Ipê (Avaré) REFON.jpg
Not evaluated (IUCN 3.1)
Scientific classification
Kingdom: Plantae
(unranked): Angiosperms
(unranked): Eudicots
(unranked): Asterids
Order: Lamiales
Family: Bignoniaceae
Tribe: Tecomeae
Genus: Handroanthus
Species: H. chrysotrichus
Binomial name
Handroanthus chrysotrichus
(Mart. ex DC.) Mattos
Synonyms

Gelseminum chrysotrichum (Mart. ex A. DC.) Kuntze
Handroanthus chrysotrichus (Mart. ex A. DC.) Mattos
Handroanthus chrysotrichus var. obtusata (A. DC.) Mattos
Handroanthus pedicellatus (Bureau & K. Schum. ex Mart.) Mattos
Tabebuia chrysotricha var. obtusata (A. DC.) Toledo
Tabebuia flavescens
Tabebuia pedicellata
Tecoma chrysotricha Mart. ex A. DC.M
Tecoma chrysotricha var. obtusata (A. DC.) Bureau & K. Schum. ex Mart.
Tecoma flavescens (Velloso) Mart. ex A. DC.
Tecoma grandis F. Kränzl.
Tecoma obtusata A. DC.
Tecoma ochracea var. denudata Cham. Tecoma pedicellata Bureau & K. Schum. ex Mart.

Handroanthus chrysotrichus, synonym Tabebuia chrysotricha, commonly known as the golden trumpet tree, is a semi-evergreen/semi-deciduous (shedding foliage for a short period in late spring)[1] tree from Brasil. It is very similar to and often confused with Tabebuia ochracea. In Portuguese it is called ipê amarelo and is considered the national tree of Brasil.

Growth[edit]

H. chrysotrichus grows to a height of 5 to 8 m (15 to 25 ft), sometimes up to 20 m (50 ft),[1] with a spread of 8 to 11 m (25 to 35 ft). It has very showy golden-yellow to red flowers in the spring. These are rich in nectar and thus the tree is a useful honey plant. While it is not especially popular with hummingbirds, some of these – e.g. glittering-bellied emerald (Chlorostilbon lucidus) and white-throated hummingbird (Leucochloris albicollis) – seem to prefer them over the flowers of other Tabebuia species.[2]

The golden trumpet tree is grown outside Brasil as a street tree and garden tree. The USDA rates it for hardiness zones 10 through 11, and moderately drought-tolerant.

Concern has been raised that it is becoming a weed in tropical and sub-tropical Australia, though it has not yet been declared.[3]

Taxonomy[edit]

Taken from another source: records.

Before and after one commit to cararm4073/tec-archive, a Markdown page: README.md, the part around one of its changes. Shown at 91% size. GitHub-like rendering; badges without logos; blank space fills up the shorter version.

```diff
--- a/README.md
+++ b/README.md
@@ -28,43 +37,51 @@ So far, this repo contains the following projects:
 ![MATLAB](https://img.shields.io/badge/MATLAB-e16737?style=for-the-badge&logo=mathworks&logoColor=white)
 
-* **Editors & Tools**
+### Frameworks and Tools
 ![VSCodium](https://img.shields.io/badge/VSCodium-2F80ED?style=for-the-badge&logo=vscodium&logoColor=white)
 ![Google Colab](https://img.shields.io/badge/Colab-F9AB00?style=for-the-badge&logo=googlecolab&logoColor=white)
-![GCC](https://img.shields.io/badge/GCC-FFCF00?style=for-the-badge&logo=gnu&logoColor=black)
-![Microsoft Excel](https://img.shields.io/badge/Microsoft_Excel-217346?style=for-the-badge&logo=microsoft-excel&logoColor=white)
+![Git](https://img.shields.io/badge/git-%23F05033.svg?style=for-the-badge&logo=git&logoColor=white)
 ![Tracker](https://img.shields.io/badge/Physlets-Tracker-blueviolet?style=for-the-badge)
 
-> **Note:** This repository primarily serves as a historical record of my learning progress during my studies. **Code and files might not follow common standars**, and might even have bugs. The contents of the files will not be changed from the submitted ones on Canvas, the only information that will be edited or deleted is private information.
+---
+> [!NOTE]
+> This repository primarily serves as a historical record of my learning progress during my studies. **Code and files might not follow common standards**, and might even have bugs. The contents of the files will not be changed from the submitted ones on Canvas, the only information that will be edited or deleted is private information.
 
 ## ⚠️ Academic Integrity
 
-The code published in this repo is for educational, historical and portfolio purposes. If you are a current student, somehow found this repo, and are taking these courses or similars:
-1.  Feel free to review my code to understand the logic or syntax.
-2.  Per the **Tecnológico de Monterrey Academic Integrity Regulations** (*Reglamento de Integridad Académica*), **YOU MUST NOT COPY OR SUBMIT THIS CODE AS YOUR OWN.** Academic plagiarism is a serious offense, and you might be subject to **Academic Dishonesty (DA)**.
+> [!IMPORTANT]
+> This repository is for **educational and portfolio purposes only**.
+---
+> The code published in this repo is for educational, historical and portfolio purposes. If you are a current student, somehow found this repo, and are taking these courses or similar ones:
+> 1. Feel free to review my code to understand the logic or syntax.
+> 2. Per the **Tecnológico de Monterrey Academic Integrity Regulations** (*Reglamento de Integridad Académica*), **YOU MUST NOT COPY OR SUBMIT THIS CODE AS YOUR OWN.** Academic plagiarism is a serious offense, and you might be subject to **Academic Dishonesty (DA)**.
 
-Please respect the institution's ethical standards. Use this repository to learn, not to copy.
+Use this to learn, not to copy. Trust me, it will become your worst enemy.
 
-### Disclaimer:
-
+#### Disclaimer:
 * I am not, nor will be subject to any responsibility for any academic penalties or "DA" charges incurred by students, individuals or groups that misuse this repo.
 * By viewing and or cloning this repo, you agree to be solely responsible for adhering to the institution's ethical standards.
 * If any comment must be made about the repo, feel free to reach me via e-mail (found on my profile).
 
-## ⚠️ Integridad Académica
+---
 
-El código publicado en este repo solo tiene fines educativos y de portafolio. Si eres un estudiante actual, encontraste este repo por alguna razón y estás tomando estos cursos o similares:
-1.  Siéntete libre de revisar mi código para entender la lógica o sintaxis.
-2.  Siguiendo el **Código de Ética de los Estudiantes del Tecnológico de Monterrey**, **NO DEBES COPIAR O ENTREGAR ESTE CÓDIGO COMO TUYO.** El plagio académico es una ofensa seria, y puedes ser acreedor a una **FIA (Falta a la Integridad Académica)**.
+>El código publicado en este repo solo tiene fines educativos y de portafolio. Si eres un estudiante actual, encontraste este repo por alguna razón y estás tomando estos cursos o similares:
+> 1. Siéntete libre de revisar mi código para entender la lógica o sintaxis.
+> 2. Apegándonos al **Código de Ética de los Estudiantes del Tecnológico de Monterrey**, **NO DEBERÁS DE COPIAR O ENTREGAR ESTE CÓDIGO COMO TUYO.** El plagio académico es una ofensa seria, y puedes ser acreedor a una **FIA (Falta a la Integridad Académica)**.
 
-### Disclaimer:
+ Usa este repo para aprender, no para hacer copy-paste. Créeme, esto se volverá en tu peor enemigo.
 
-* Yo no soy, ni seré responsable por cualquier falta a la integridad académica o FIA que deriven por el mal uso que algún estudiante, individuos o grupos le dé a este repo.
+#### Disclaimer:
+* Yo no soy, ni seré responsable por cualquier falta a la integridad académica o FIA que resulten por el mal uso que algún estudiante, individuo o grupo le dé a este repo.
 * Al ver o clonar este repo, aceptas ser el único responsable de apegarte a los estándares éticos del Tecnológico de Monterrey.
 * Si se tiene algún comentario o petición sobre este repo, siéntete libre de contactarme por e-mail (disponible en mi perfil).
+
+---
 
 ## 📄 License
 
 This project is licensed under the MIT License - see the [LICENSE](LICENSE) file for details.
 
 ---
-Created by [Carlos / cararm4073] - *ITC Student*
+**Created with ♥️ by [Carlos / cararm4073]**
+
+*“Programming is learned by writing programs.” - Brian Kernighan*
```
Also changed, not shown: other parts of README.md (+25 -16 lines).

A 2007 DNA study of various members classified in the Tabebuia genus showed that the taxon was polyphyletic (similar characteristics not inherited from common ancestors), and two genera were resurrected to separate these members into three separate clades: Roseodendron, Handroanthus, and Tabebuia.[4] Tabebuia chrysotricha was moved to Handroanthus chrysotrichus, characterized by the hardness of its wood and high lapachol content.[4]

References[edit]

  1. ^ a b Gilman, Edward F.; Watson, Dennis G. (21 March 2007). "ENH-772/ST614: Tabebuia chrysotricha: Golden Trumpet Tree". edis.ifas.ufl.edu. University of Florida. Retrieved 12 December 2015. 
  2. ^ Baza Mendonça & dos Anjos (2005)
  3. ^ Technigro Australia Pty. Ltd (2013)
  4. ^ a b Susan O. Grose and R. G. Olmstead

Further reading[edit]

  • Baza Mendonça, Luciana & dos Anjos, Luiz (2005): Beija-flores (Aves, Trochilidae) e seus recursos florais em uma área urbana do Sul do Brasil [Hummingbirds (Aves, Trochilidae) and their flowers in an urban area of southern Brazil]. [Portuguese with English abstract] Revista Brasileira de Zoologia 22(1): 51–59. doi:10.1590/S0101-81752005000100007 PDF fulltext
  • Susan O. Grose and R. G. Olmstead (2007): Taxonomic Revisions in the Polyphyletic Genus Tabebuia s. l. (Bignoniaceae). Systematic Botany "32"(3):660-670. doi:10.1600/036364407782250652 abstract
  • Technigro Australia Pty. Ltd. (2013): Weed Watch: Golden Trumpet Tree Tabebuia Chrysotricha http://www.technigro.com.au/documents/GoldenTrumpetTree.pdf

External links[edit]